> **WHAT IS EXPECTED**
Although the records contain pictures, the copy should leave them out and match everything else exactly.

> **DATA TO PROCESS**

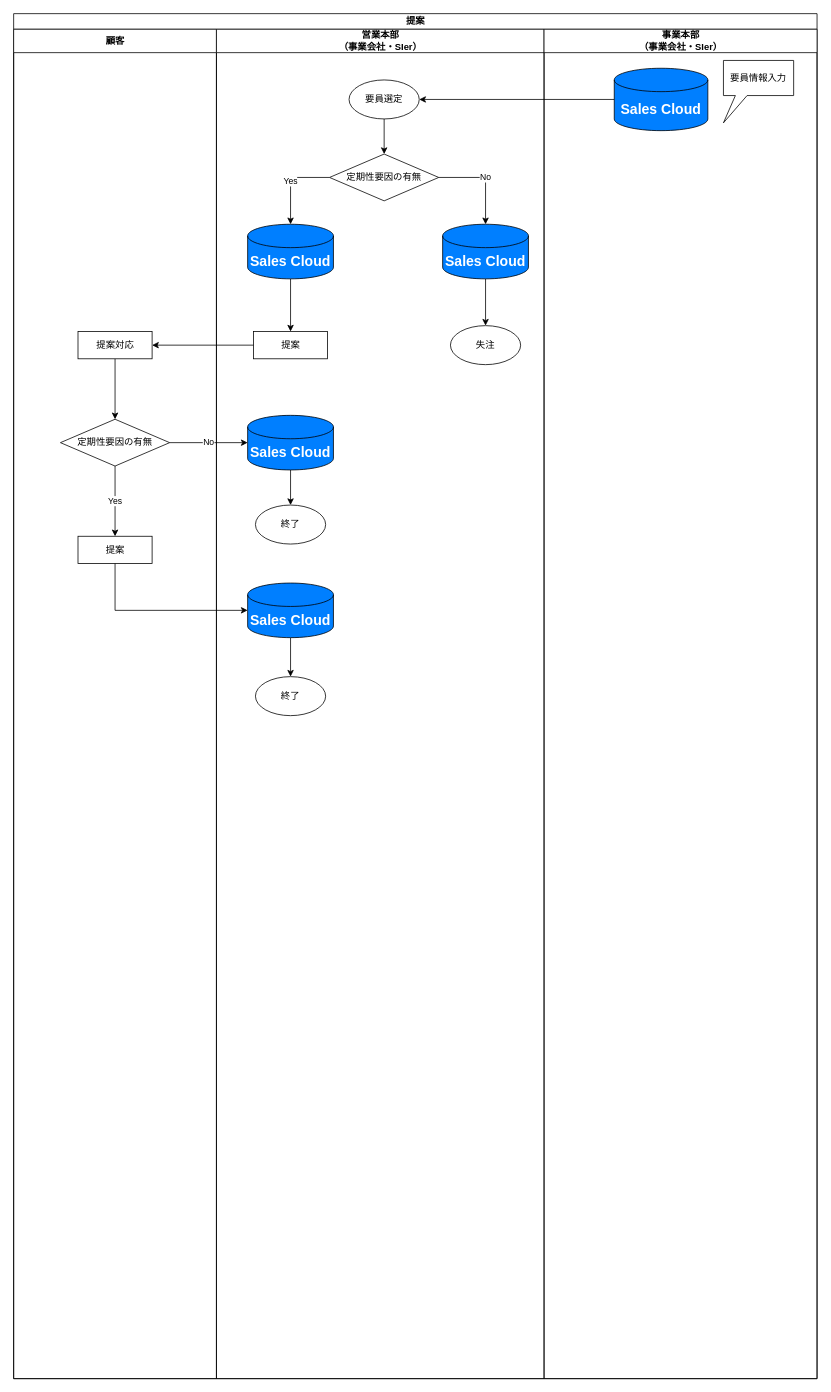
This is page "提案" (3 of 3) of 20230622To-Be業務フロー図.drawio from TaikiHorita/TaikiRepository, a draw.io file, before an edit. Source tidied: cells renumbered, new cells numbered last; positions are measured from the earlier drawing's top-left corner, leaving out a move shared by most shapes. Both pictures are drawn from the tidied source at 78%, with x=0, y=0 at pixel (13, 13).
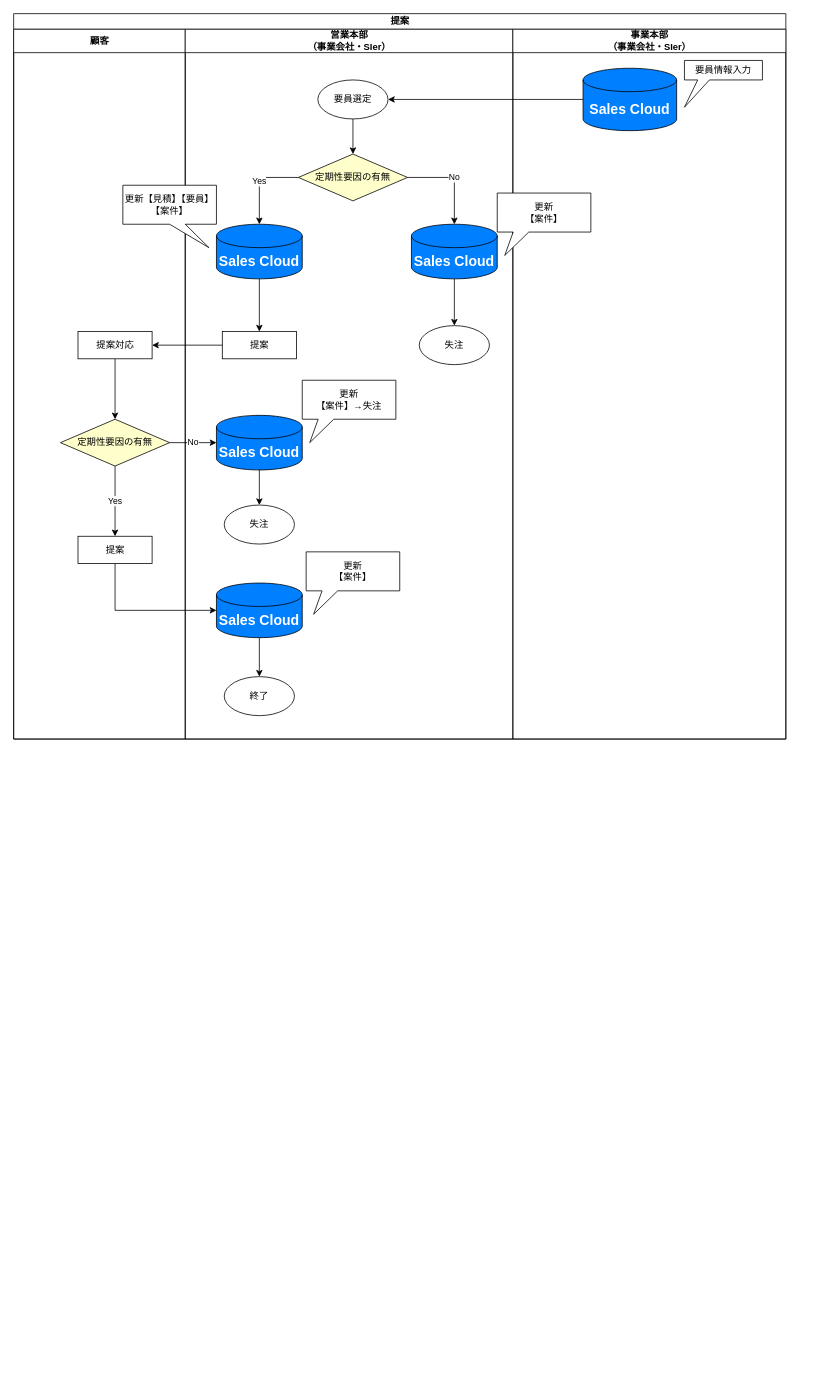
Above is the later version.

Commit message:
20230622To-Be業務フロー図.drawio を更新します

The edit, as a diff of the source:
```diff
@@
     <mxCell id="2" value="提案" style="swimlane;startSize=20;html=1;" parent="1" vertex="1">
-      <mxGeometry width="1030" height="1750" as="geometry" />
+      <mxGeometry width="990" height="930" as="geometry" />
     </mxCell>
-    <mxCell id="3" value="顧客" style="swimlane;startSize=30;html=1;" parent="2" vertex="1">
-      <mxGeometry y="20" width="260" height="1730" as="geometry" />
+    <mxCell id="3" value="顧客" style="swimlane;startSize=30;html=1;fillColor=#FFFFFF;" parent="2" vertex="1">
+      <mxGeometry y="20" width="220" height="910" as="geometry" />
     </mxCell>
@@
-    <mxCell id="7" value="定期性要因の有無" style="rhombus;whiteSpace=wrap;html=1;" parent="3" vertex="1">
+    <mxCell id="7" value="定期性要因の有無" style="rhombus;whiteSpace=wrap;html=1;fillColor=#FFFFCC;" parent="3" vertex="1">
       <mxGeometry x="60" y="500" width="140" height="60" as="geometry" />
     </mxCell>
@@
     <mxCell id="9" value="営業本部&lt;br&gt;（事業会社・SIer）" style="swimlane;startSize=30;html=1;" parent="2" vertex="1">
-      <mxGeometry x="260" y="20" width="420" height="1730" as="geometry" />
+      <mxGeometry x="220" y="20" width="420" height="910" as="geometry" />
     </mxCell>
@@
-    <mxCell id="14" value="定期性要因の有無" style="rhombus;whiteSpace=wrap;html=1;" parent="9" vertex="1">
+    <mxCell id="14" value="定期性要因の有無" style="rhombus;whiteSpace=wrap;html=1;fillColor=#FFFFCC;" parent="9" vertex="1">
       <mxGeometry x="145" y="160" width="140" height="60" as="geometry" />
     </mxCell>
@@
-    <mxCell id="23" value="終了" style="ellipse;whiteSpace=wrap;html=1;" parent="9" vertex="1">
+    <mxCell id="23" value="失注" style="ellipse;whiteSpace=wrap;html=1;" parent="9" vertex="1">
       <mxGeometry x="50" y="610" width="90" height="50" as="geometry" />
     </mxCell>
@@
+    <mxCell id="34" value="更新【見積】【要員】【案件】" style="shape=callout;whiteSpace=wrap;html=1;perimeter=calloutPerimeter;position2=0.92;fillColor=#FFFFFF;" parent="9" vertex="1">
+      <mxGeometry x="-80" y="200" width="120" height="80" as="geometry" />
+    </mxCell>
+    <mxCell id="35" value="更新&lt;br&gt;【案件】→失注" style="shape=callout;whiteSpace=wrap;html=1;perimeter=calloutPerimeter;position2=0.08;size=30;position=0.17;base=20;" parent="9" vertex="1">
+      <mxGeometry x="150" y="450" width="120" height="80" as="geometry" />
+    </mxCell>
+    <mxCell id="36" value="更新&lt;br&gt;【案件】" style="shape=callout;whiteSpace=wrap;html=1;perimeter=calloutPerimeter;position2=0.08;size=30;position=0.17;base=20;" parent="9" vertex="1">
+      <mxGeometry x="155" y="670" width="120" height="80" as="geometry" />
+    </mxCell>
@@
     <mxCell id="28" value="事業本部&lt;br&gt;（事業会社・SIer）" style="swimlane;startSize=30;html=1;" parent="2" vertex="1">
-      <mxGeometry x="680" y="20" width="350" height="1730" as="geometry" />
+      <mxGeometry x="640" y="20" width="350" height="910" as="geometry" />
     </mxCell>
@@
     <mxCell id="30" value="要員情報入力" style="shape=callout;whiteSpace=wrap;html=1;perimeter=calloutPerimeter;size=35;position=0.17;position2=0;base=15;rotation=0;" parent="28" vertex="1">
-      <mxGeometry x="230" y="40" width="90" height="80" as="geometry" />
+      <mxGeometry x="220" y="40" width="100" height="60" as="geometry" />
     </mxCell>
+    <mxCell id="37" value="更新&lt;br&gt;【案件】" style="shape=callout;whiteSpace=wrap;html=1;perimeter=calloutPerimeter;position2=0.08;size=30;position=0.17;base=20;" parent="28" vertex="1">
+      <mxGeometry x="-20" y="210" width="120" height="80" as="geometry" />
+    </mxCell>
```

> **SOLUTION TO THE EXERCISE**
This is page "提案" (3 of 3) of 20230622To-Be業務フロー図.drawio from TaikiHorita/TaikiRepository, a draw.io file, before an edit. Source tidied: cells renumbered, new cells numbered last; positions are measured from the earlier drawing's top-left corner, leaving out a move shared by most shapes. Both pictures are drawn from the tidied source at 78%, with x=0, y=0 at pixel (13, 13).
Above is the later version.

Commit message:
20230622To-Be業務フロー図.drawio を更新します

The edit, as a diff of the source:
```diff
@@
     <mxCell id="2" value="提案" style="swimlane;startSize=20;html=1;" parent="1" vertex="1">
-      <mxGeometry width="1030" height="1750" as="geometry" />
+      <mxGeometry width="990" height="930" as="geometry" />
     </mxCell>
-    <mxCell id="3" value="顧客" style="swimlane;startSize=30;html=1;" parent="2" vertex="1">
-      <mxGeometry y="20" width="260" height="1730" as="geometry" />
+    <mxCell id="3" value="顧客" style="swimlane;startSize=30;html=1;fillColor=#FFFFFF;" parent="2" vertex="1">
+      <mxGeometry y="20" width="220" height="910" as="geometry" />
     </mxCell>
@@
-    <mxCell id="7" value="定期性要因の有無" style="rhombus;whiteSpace=wrap;html=1;" parent="3" vertex="1">
+    <mxCell id="7" value="定期性要因の有無" style="rhombus;whiteSpace=wrap;html=1;fillColor=#FFFFCC;" parent="3" vertex="1">
       <mxGeometry x="60" y="500" width="140" height="60" as="geometry" />
     </mxCell>
@@
     <mxCell id="9" value="営業本部&lt;br&gt;（事業会社・SIer）" style="swimlane;startSize=30;html=1;" parent="2" vertex="1">
-      <mxGeometry x="260" y="20" width="420" height="1730" as="geometry" />
+      <mxGeometry x="220" y="20" width="420" height="910" as="geometry" />
     </mxCell>
@@
-    <mxCell id="14" value="定期性要因の有無" style="rhombus;whiteSpace=wrap;html=1;" parent="9" vertex="1">
+    <mxCell id="14" value="定期性要因の有無" style="rhombus;whiteSpace=wrap;html=1;fillColor=#FFFFCC;" parent="9" vertex="1">
       <mxGeometry x="145" y="160" width="140" height="60" as="geometry" />
     </mxCell>
@@
-    <mxCell id="23" value="終了" style="ellipse;whiteSpace=wrap;html=1;" parent="9" vertex="1">
+    <mxCell id="23" value="失注" style="ellipse;whiteSpace=wrap;html=1;" parent="9" vertex="1">
       <mxGeometry x="50" y="610" width="90" height="50" as="geometry" />
     </mxCell>
@@
+    <mxCell id="34" value="更新【見積】【要員】【案件】" style="shape=callout;whiteSpace=wrap;html=1;perimeter=calloutPerimeter;position2=0.92;fillColor=#FFFFFF;" parent="9" vertex="1">
+      <mxGeometry x="-80" y="200" width="120" height="80" as="geometry" />
+    </mxCell>
+    <mxCell id="35" value="更新&lt;br&gt;【案件】→失注" style="shape=callout;whiteSpace=wrap;html=1;perimeter=calloutPerimeter;position2=0.08;size=30;position=0.17;base=20;" parent="9" vertex="1">
+      <mxGeometry x="150" y="450" width="120" height="80" as="geometry" />
+    </mxCell>
+    <mxCell id="36" value="更新&lt;br&gt;【案件】" style="shape=callout;whiteSpace=wrap;html=1;perimeter=calloutPerimeter;position2=0.08;size=30;position=0.17;base=20;" parent="9" vertex="1">
+      <mxGeometry x="155" y="670" width="120" height="80" as="geometry" />
+    </mxCell>
@@
     <mxCell id="28" value="事業本部&lt;br&gt;（事業会社・SIer）" style="swimlane;startSize=30;html=1;" parent="2" vertex="1">
-      <mxGeometry x="680" y="20" width="350" height="1730" as="geometry" />
+      <mxGeometry x="640" y="20" width="350" height="910" as="geometry" />
     </mxCell>
@@
     <mxCell id="30" value="要員情報入力" style="shape=callout;whiteSpace=wrap;html=1;perimeter=calloutPerimeter;size=35;position=0.17;position2=0;base=15;rotation=0;" parent="28" vertex="1">
-      <mxGeometry x="230" y="40" width="90" height="80" as="geometry" />
+      <mxGeometry x="220" y="40" width="100" height="60" as="geometry" />
     </mxCell>
+    <mxCell id="37" value="更新&lt;br&gt;【案件】" style="shape=callout;whiteSpace=wrap;html=1;perimeter=calloutPerimeter;position2=0.08;size=30;position=0.17;base=20;" parent="28" vertex="1">
+      <mxGeometry x="-20" y="210" width="120" height="80" as="geometry" />
+    </mxCell>
```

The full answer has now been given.